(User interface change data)
☆ ☆ ☆ ☆ ☆

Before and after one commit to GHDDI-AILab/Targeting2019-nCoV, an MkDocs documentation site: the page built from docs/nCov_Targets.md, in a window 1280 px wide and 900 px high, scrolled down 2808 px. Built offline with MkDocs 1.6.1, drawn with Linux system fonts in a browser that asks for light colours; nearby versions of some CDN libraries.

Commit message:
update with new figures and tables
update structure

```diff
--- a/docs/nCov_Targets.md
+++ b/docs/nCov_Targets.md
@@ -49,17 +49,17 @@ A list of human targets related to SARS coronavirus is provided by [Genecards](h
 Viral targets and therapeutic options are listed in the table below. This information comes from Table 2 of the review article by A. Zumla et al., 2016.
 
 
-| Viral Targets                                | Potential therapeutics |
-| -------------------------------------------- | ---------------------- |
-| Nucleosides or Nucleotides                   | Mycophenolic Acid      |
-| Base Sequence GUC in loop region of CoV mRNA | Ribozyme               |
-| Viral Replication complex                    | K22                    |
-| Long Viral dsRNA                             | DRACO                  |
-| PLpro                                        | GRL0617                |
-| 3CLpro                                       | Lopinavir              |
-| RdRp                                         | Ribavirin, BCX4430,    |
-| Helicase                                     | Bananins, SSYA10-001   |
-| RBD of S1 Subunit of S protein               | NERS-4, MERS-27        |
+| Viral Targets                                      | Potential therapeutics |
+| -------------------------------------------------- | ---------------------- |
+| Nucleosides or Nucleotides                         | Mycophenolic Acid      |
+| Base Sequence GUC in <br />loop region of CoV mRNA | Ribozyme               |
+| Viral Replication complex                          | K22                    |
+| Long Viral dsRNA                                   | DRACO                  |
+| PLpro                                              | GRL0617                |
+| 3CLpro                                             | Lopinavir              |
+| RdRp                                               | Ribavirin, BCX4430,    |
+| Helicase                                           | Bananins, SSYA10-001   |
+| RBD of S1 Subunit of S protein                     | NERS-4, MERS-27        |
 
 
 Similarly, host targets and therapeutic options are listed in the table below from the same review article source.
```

☆ ☆ ☆ ☆ ☆

AIM OF THE TASK — If a line in the records above contains the string "Viral", copy that line out.

SOLUTION FOR THIS TASK —
 Viral targets and therapeutic options are listed in the table below. This information comes from Table 2 of the review article by A. Zumla et al., 2016.
-| Viral Targets                                | Potential therapeutics |
-| Viral Replication complex                    | K22                    |
-| Long Viral dsRNA                             | DRACO                  |
+| Viral Targets                                      | Potential therapeutics |
+| Viral Replication complex                          | K22                    |
+| Long Viral dsRNA                                   | DRACO                  |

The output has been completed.